The hour long ride up to the lake was very distressing to me in many ways. I was most distressed because of my reaction. Couldn't I have fun without candy anymore? I was distressed because I didn't have my sweets to provide an extension of fun. I was distressed because I felt panicked without something sweet - I could no longer function without a fix. It became seriously apparent at that moment that I had a problem. An addiction.
More phenomenal was the experience that came after arriving at the lake. I had fun. I actually had a lot of fun. Because I didn't have sugar to pull at my mind constantly I was able to freely use all my senses to enjoy the beautiful surroundings.
Corey and I discussed the experience and confirmed what we already suspected, that each of us has a problem. We decided to make changes and began the planning process (which will be discussed in another post) and started our new lifestyle on the following Monday.
Monday came. All fine and only mild cravings after dinner.
Tuesday. Headache. Mild anxiety. No energy.
Wednesday. Headache still there. Anxiety tightening my throat. Heavy irritability. Low energy.

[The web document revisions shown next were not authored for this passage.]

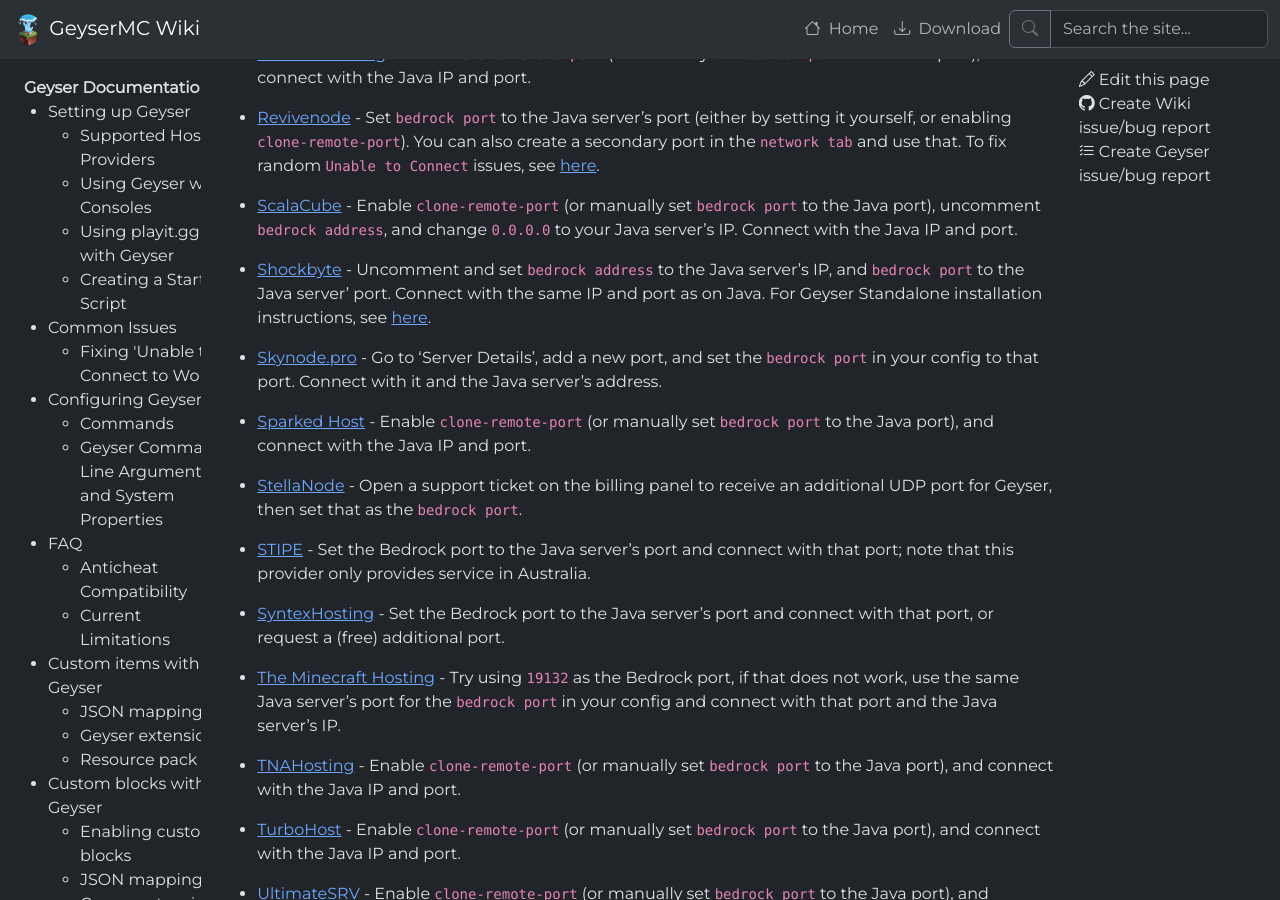
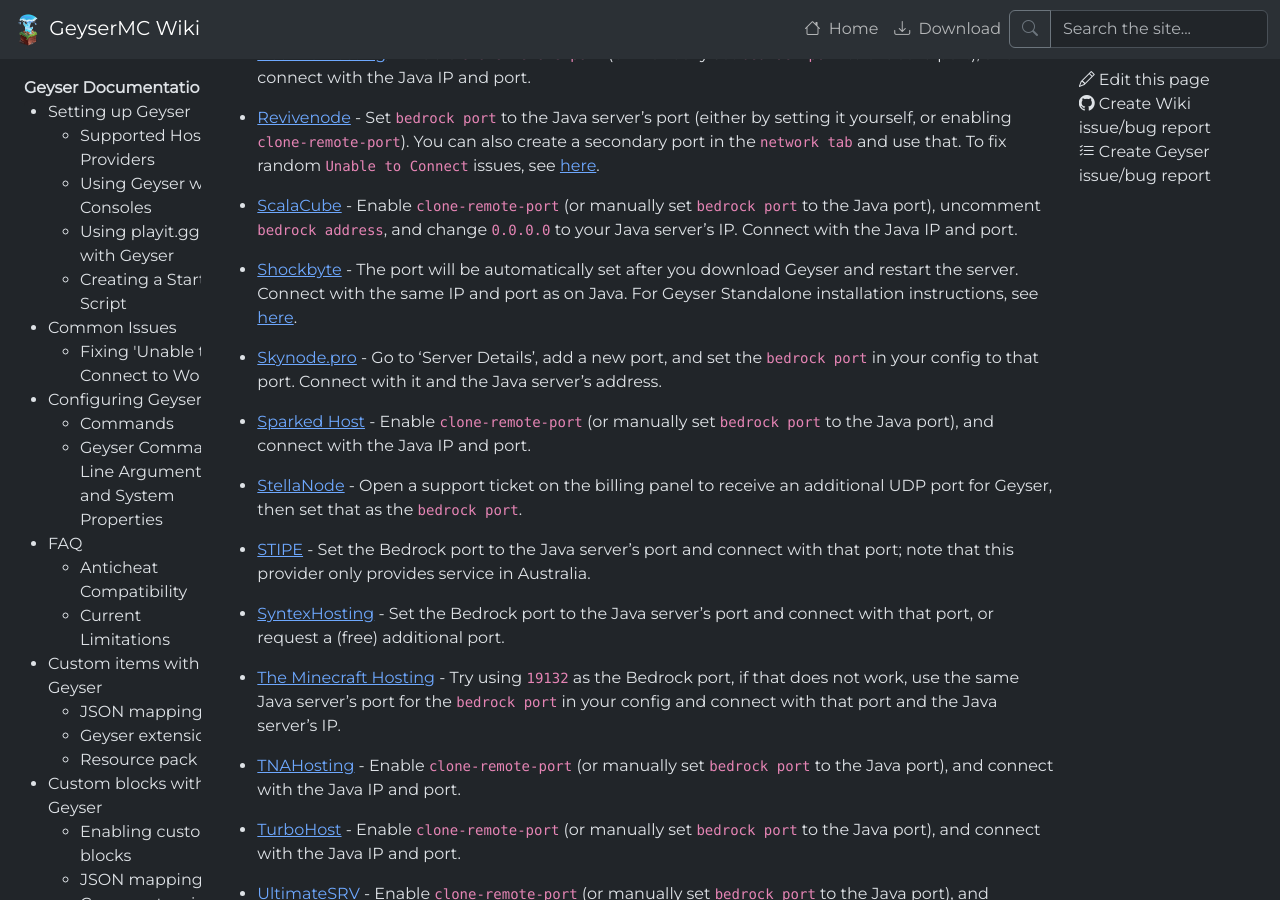
Before and after one commit to GeyserMC/GeyserWiki, a Jekyll site: the page built from _docs/geyser/supported-hosting-providers.md, in a window 1280 px wide and 900 px high, scrolled down 5095 px. Built offline with Jekyll 4.4.1, drawn with Linux system fonts in a browser that asks for light colours.

Commit message:
Update shockbyte instructions (#233)

```diff
--- a/_data/providers.json
+++ b/_data/providers.json
@@ -348,7 +348,7 @@
     {
       "name": "Shockbyte",
       "url": "https://shockbyte.com/",
-      "description": "Uncomment and set `bedrock address` to the Java server's IP, and `bedrock port` to the Java server' port. Connect with the same IP and port as on Java. For Geyser Standalone installation instructions, see [here](https://shockbyte.com/billing/knowledgebase/173/Introduction-to-GeyserMCorDragonProxy-How-GeyserMC-Works.html)."
+      "description": "The port will be automatically set after you download Geyser and restart the server. Connect with the same IP and port as on Java. For Geyser Standalone installation instructions, see [here](https://shockbyte.com/billing/knowledgebase/173/Introduction-to-GeyserMCorDragonProxy-How-GeyserMC-Works.html)."
     },
     {
       "name": "Skynode.pro",
```
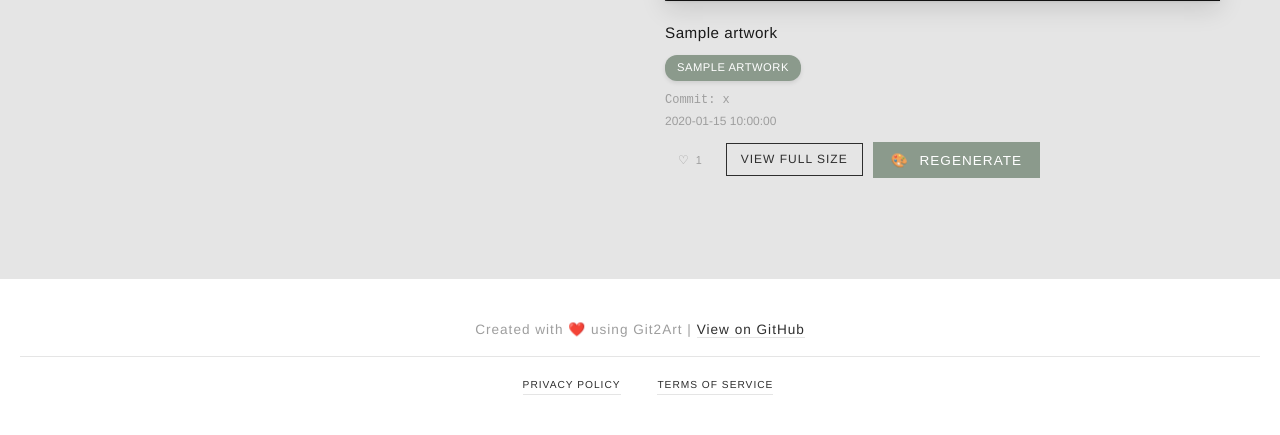
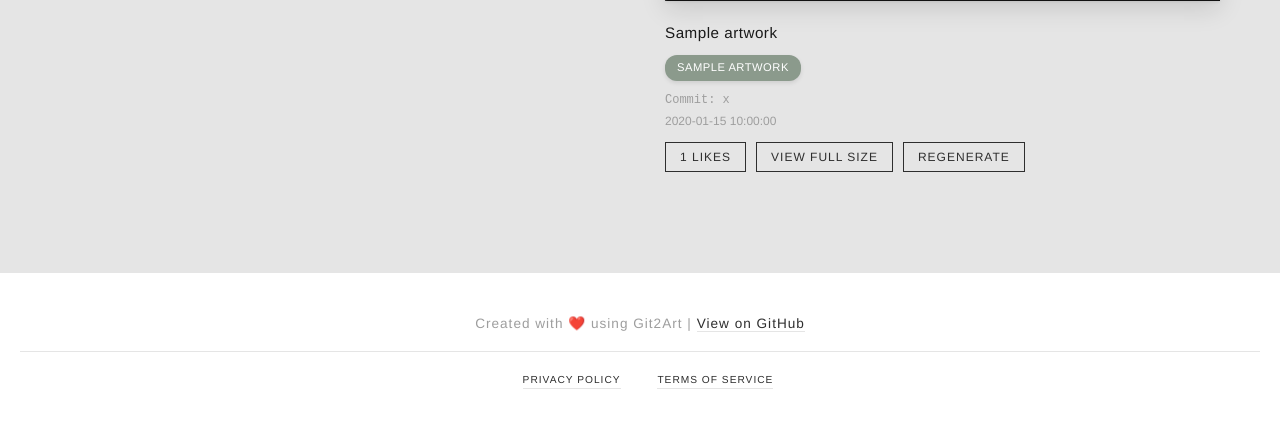
Before and after one commit to RobertSvebeck/Git2Art, a Flask app: template templates/gallery.html in a window 1280 px wide. Shown: the part 988-1423 px from the top of the page. After the commit the page ends 1377 px from the top, so only its background shows below. Run offline with Flask 3, Linux system fonts and the light colour scheme; the template is opened without the code that fills it: most values are stand-ins (such as "Sample title", 1, 10 or a date in 2020); grey boxes marked "Sample" are stand-in pictures; data that the repository does not hold is empty.

Commit message:
ux design for buttons

```diff
--- a/static/css/gallery.css
+++ b/static/css/gallery.css
@@ -226,21 +226,21 @@ main {
     letter-spacing: 1px;
     display: inline-block;
     background: transparent;
+    line-height: 1.4;
+    box-sizing: border-box;
+    font-family: var(--body-font);
+    vertical-align: middle;
 }
 
 .btn-like {
     background: transparent;
-    color: var(--mid-grey);
-    border-color: var(--warm-grey);
-    padding: 6px 12px;
-    display: flex;
-    align-items: center;
-    gap: 6px;
+    color: var(--charcoal);
+    border-color: var(--charcoal);
 }
 
 .btn-like:hover {
-    border-color: var(--accent-terracotta);
-    color: var(--accent-terracotta);
+    background: var(--charcoal);
+    color: var(--pure-white);
 }
 
 .btn-like.liked {
@@ -249,27 +249,20 @@ main {
     border-color: var(--accent-terracotta);
 }
 
-.like-icon {
-    font-size: 1em;
-    line-height: 1;
-}
-
-.like-count {
-    font-weight: 400;
-    font-size: 0.9em;
+.btn-like.liked:hover {
+    background: #A66B5E;
+    border-color: #A66B5E;
 }
 
 .btn-view {
     background: transparent;
     color: var(--charcoal);
     border-color: var(--charcoal);
-    padding: 6px 14px;
 }
 
 .btn-view:hover {
-    background: var(--soft-black);
+    background: var(--charcoal);
     color: var(--pure-white);
-    border-color: var(--soft-black);
 }
 
 /* Empty state */
@@ -745,23 +730,14 @@ main {
 
 /* Regenerate Button */
 .btn-regenerate {
-    background: var(--accent-sage) !important;
-    color: var(--pure-white) !important;
-    border: none !important;
-    padding: 10px 18px !important;
-    cursor: pointer;
-    font-size: 0.85em !important;
-    transition: all 0.3s ease;
-    border-radius: 0 !important;
+    background: transparent;
+    color: var(--charcoal);
+    border-color: var(--charcoal);
 }
 
 .btn-regenerate:hover {
-    background: #8FA180 !important;
-    transform: translateY(-2px);
-}
-
-.regenerate-icon {
-    margin-right: 6px;
+    background: var(--charcoal);
+    color: var(--pure-white);
 }
 
 /* Regenerate Modal */
--- a/templates/gallery.html
+++ b/templates/gallery.html
@@ -90,16 +90,15 @@
                             <div class="card-actions">
                                 {% if artwork.id %}
                                 <button class="btn btn-like" data-artwork-id="{{ artwork.id }}" onclick="toggleLike({{ artwork.id }})">
-                                    <span class="like-icon">♡</span>
-                                    <span class="like-count">{{ artwork.like_count }}</span>
+                                    <span class="like-count">{{ artwork.like_count }}</span> Likes
                                 </button>
                                 <a href="{{ url_for('main.artwork_view', artwork_id=artwork.id) }}" class="btn btn-view">View Full Size</a>
                                 <button class="btn btn-regenerate" data-repo-url="{{ artwork.repo_url }}" data-repo-name="{{ artwork.repo_name }}" data-commit-hash="{{ artwork.commit_hash }}" onclick="openRegenerateModal('{{ artwork.repo_url }}', '{{ artwork.repo_name }}', '{{ artwork.commit_hash }}')">
-                                    <span class="regenerate-icon">🎨</span> Regenerate
+                                    Regenerate
                                 </button>
                                 {% if artwork.version_count > 1 %}
                                 <button class="btn btn-versions" data-repo-url="{{ artwork.repo_url }}" data-repo-name="{{ artwork.repo_name }}" onclick="openVersionHistory('{{ artwork.repo_url }}', '{{ artwork.repo_name }}')">
-                                    <span class="version-icon">📖</span> Versions
+                                    Versions
                                 </button>
                                 {% endif %}
                                 {% endif %}
@@ -616,19 +615,22 @@
             try {
                 const response = await fetch(`/api/artwork/${artworkId}/has_liked`);
                 const data = await response.json();
-                const button = document.querySelector(`[data-artwork-id="${artworkId}"]`);
-                if (button && data.has_liked) {
+                // Update all buttons with this artwork ID (both hidden source and visible clones)
+                const buttons = document.querySelectorAll(`[data-artwork-id="${artworkId}"]`);
+                buttons.forEach(button => {
+                    if (data.has_liked) {
                         button.classList.add('liked');
-                    button.querySelector('.like-icon').textContent = '♥';
                     }
+                });
             } catch (error) {
                 console.error('Error checking like status:', error);
             }
         }
 
         async function toggleLike(artworkId) {
-            const button = document.querySelector(`[data-artwork-id="${artworkId}"]`);
-            if (!button) return;
+            // Find all buttons with this artwork ID (both hidden source and visible clones)
+            const buttons = document.querySelectorAll(`[data-artwork-id="${artworkId}"]`);
+            if (buttons.length === 0) return;
 
             try {
                 const response = await fetch(`/api/artwork/${artworkId}/like`, {
@@ -641,18 +643,20 @@
                 const data = await response.json();
 
                 if (data.success) {
-                    const likeIcon = button.querySelector('.like-icon');
+                    // Update all instances of this button (both hidden and visible)
+                    buttons.forEach(button => {
                         const likeCount = button.querySelector('.like-count');
 
                         if (data.action === 'liked') {
                             button.classList.add('liked');
-                        likeIcon.textContent = '♥';
                         } else {
                             button.classList.remove('liked');
-                        likeIcon.textContent = '♡';
                         }
 
+                        if (likeCount) {
                             likeCount.textContent = data.like_count;
+                        }
+                    });
                 }
             } catch (error) {
                 console.error('Error toggling like:', error);
```
Also changed, not shown: other parts of static/css/gallery.css (+35 -13 lines), services/art_service.py (+17 -33 lines). Lines whose indentation alone changed are shown as unchanged.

Thursday. Mild irritability. Low energy. Whiny and intense cravings. (Should I mentions a change in bowel habits for the worse?)
Friday. Subdued but hopeful cravings.
The Weekend. Not pleasant.
Monday. Not so bad....
Tuesday. A sense of accomplishment and pride for making it 1 week. Feeling a lot better physically.
Weekends are still hard. My brain is so used to weekend fun eating that just the word 'Friday' starts a dessert quest in my mind. And then I remember that I don't do that anymore. I don't need to.
Many years ago my dad suffered from alcoholism. I sought his advice when planning my recovery from sugar. I asked him if the cravings ever just go away. His reply is the very core of why I'm a recovering sugar addict. He said "No. My body still wants alchohol." This is coming from a good man who attends the temple and strives to live a Christlike life. At that moment I realized that I could no longer keep one foot in Babylon. I had to make a choice: to be ruled by sugar or to be my own master. Accepting that sugar will always have a siren's call to me was a hard bit to swallow and initially seemed bitter and unfair. But like my experience at the lake I have found that life is much more sweet without it anyway.
"In order to experience the symptoms of withdrawal, one must have first developed a physical dependence (often referred to as chemical dependency). This happens after consuming one or more of these substances for a certain period of time, which is both dose dependent and varies based upon the drug consumed." Wikipedia
- Poor concentration
- Social isolation
Physical Withdrawal Symptoms
- Racing heart
- Muscle tension
- Tightness in the chest
- Difficulty breathing
- Nausea, vomiting, or diarrhea